LOS ANGELES (CN) – East West Bancorp helped AOB Commerce sell fake promissory notes in a 3-year Ponzi scheme that took $45 million from hundreds of victims, according to a Superior Court class action. Lead plaintiffs Carmen Amezcua and Maria Barragan claim AOB controller Terchi Liao couldn’t have pulled off the scam without help from East West branch manager Lai Chu aka Queenie Chu.
Chu allegedly directed East West’s dealings with AOB, loaning the company money, referring investors to the scam, and socializing and traveling with Liao and AOB.
Amezcua and Barragan say they invested their lifes’ savings in promissory notes that AOB “guaranteed” would earn monthly interest 5.5 percent.
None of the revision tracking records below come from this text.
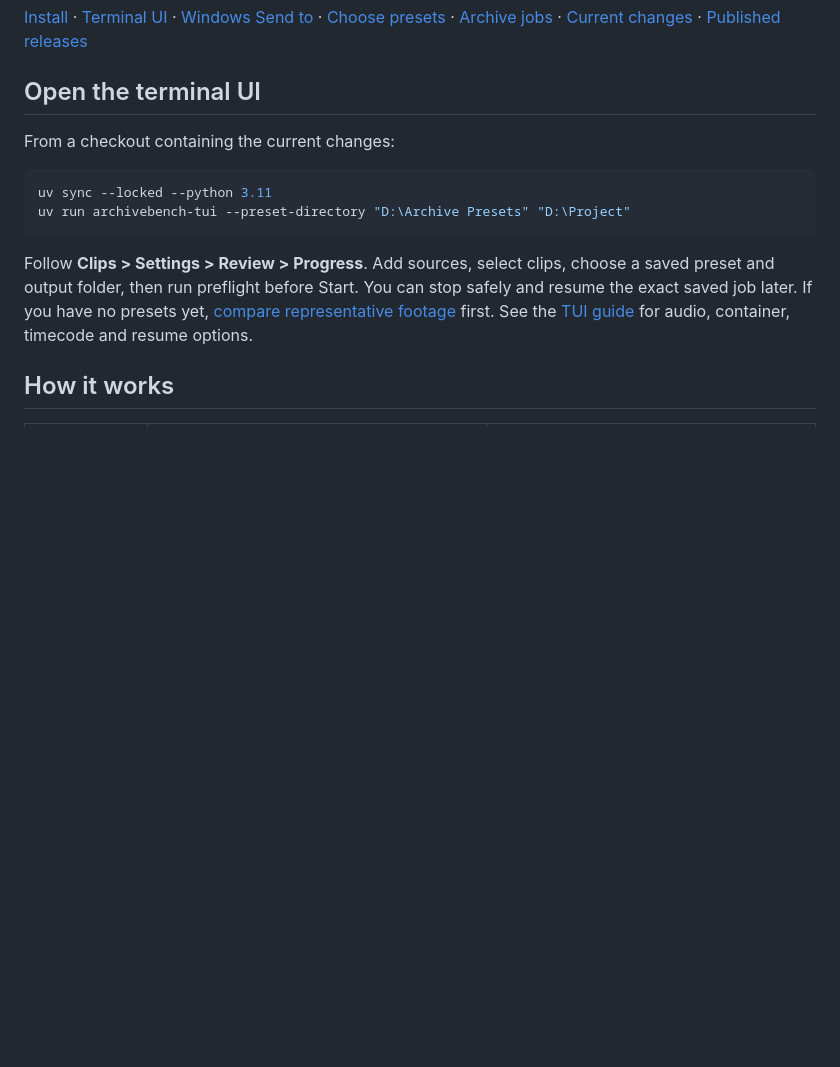
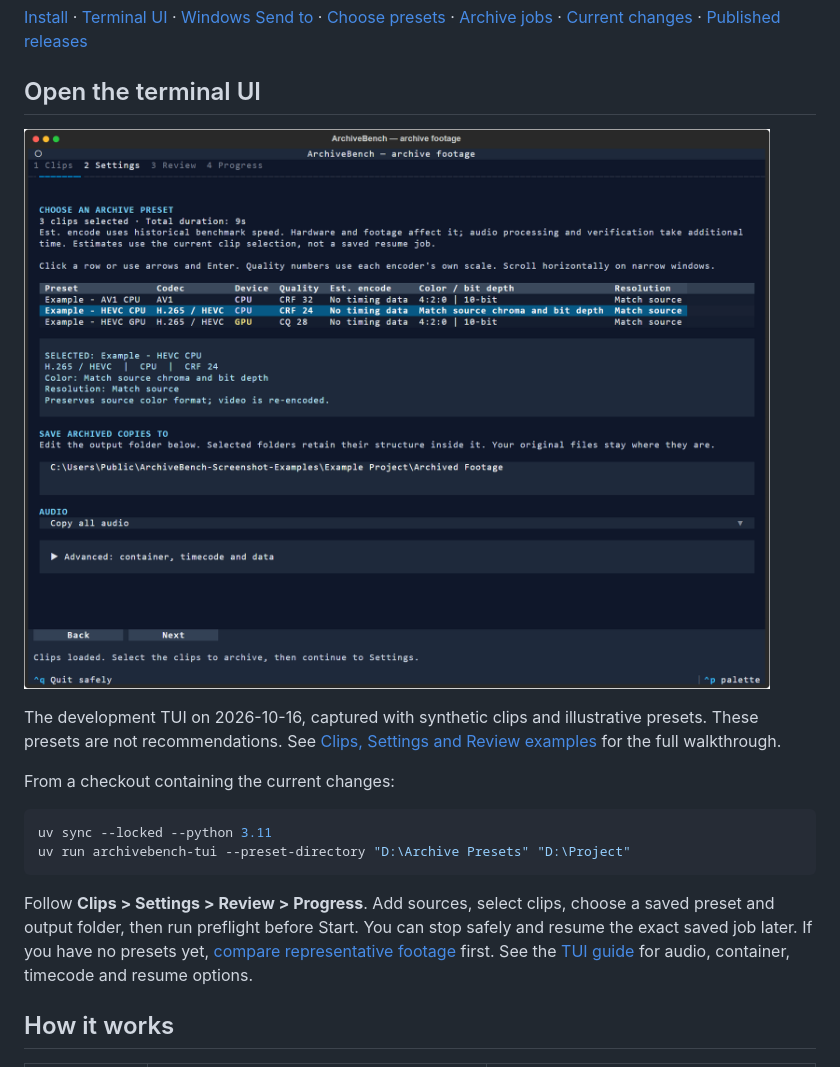
Before and after one commit to Today20092/ArchiveBench, a Markdown page: README.md, the part around the change. Rendered like a GitHub page; pictures changed too: docs/images/tui-settings.png (added); blank space fills up the shorter version.

Commit message:
docs: add TUI screenshots and example walkthrough

```diff
--- a/README.md
+++ b/README.md
@@ -14,6 +14,10 @@ The current development focus is the terminal UI, `archivebench-tui`. Select fol
 [Install](docs/installation.md) · [Terminal UI](docs/terminal-ui.md) · [Windows Send to](docs/windows-send-to.md) · [Choose presets](#start) · [Archive jobs](#archive-future-projects) · [Current changes](docs/release-notes.md) · [Published releases](docs/releases.md)
 
 ## Open the terminal UI
+
+![ArchiveBench Settings showing example CPU and GPU presets, the selected preset, destination folder and audio policy.](docs/images/tui-settings.png)
+
+The development TUI on 2026-10-16, captured with synthetic clips and illustrative presets. These presets are not recommendations. See [Clips, Settings and Review examples](docs/terminal-ui.md#screenshots) for the full walkthrough.
 
 From a checkout containing the current changes:
 
```
Also changed, not shown: docs/terminal-ui.md (+26 -0 lines), docs/images/tui-clips.png (added), docs/images/tui-review.png (added).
AOB claimed it would loan the investors’ money to companies in Asia. But the Securities and Exchange Commission sued AOB in July 2007, claiming that while AOB made a few small loans to Chinese companies, it kept most of the money, and used some to pay off investors and others who found new victims, the plaintiffs say.
East West was “the primary bank” where AOB cleared its fraudulent transactions, according to the complaint. Plaintiffs say East West participated by “systematically clearing checks presented for payment on AOB accounts that had insufficient funds.” Because of that arrangement, the plaintiffs say, the bank must have known that AOB was using investor money to pay monthly interest on other investors’ promissory notes. The bank also allegedly sent AOB money to Chinese branch officers’ personal accounts and to Liao’s other offshore accounts.
The bank let Liao operate more than 20 accounts at East West, despite warnings from the Treasury Department, according to the complaint.
Seven days after the court ordered East West to hand over AOB’s money, Chu gave Liao cashier’s checks and cash from his accounts totaling $745,000, the plaintiffs say.
Barragan says she lost $100,000; Amezcua says she lost $50,000.
Plaintiffs are represented by Julio Ramos and Steven Nunez.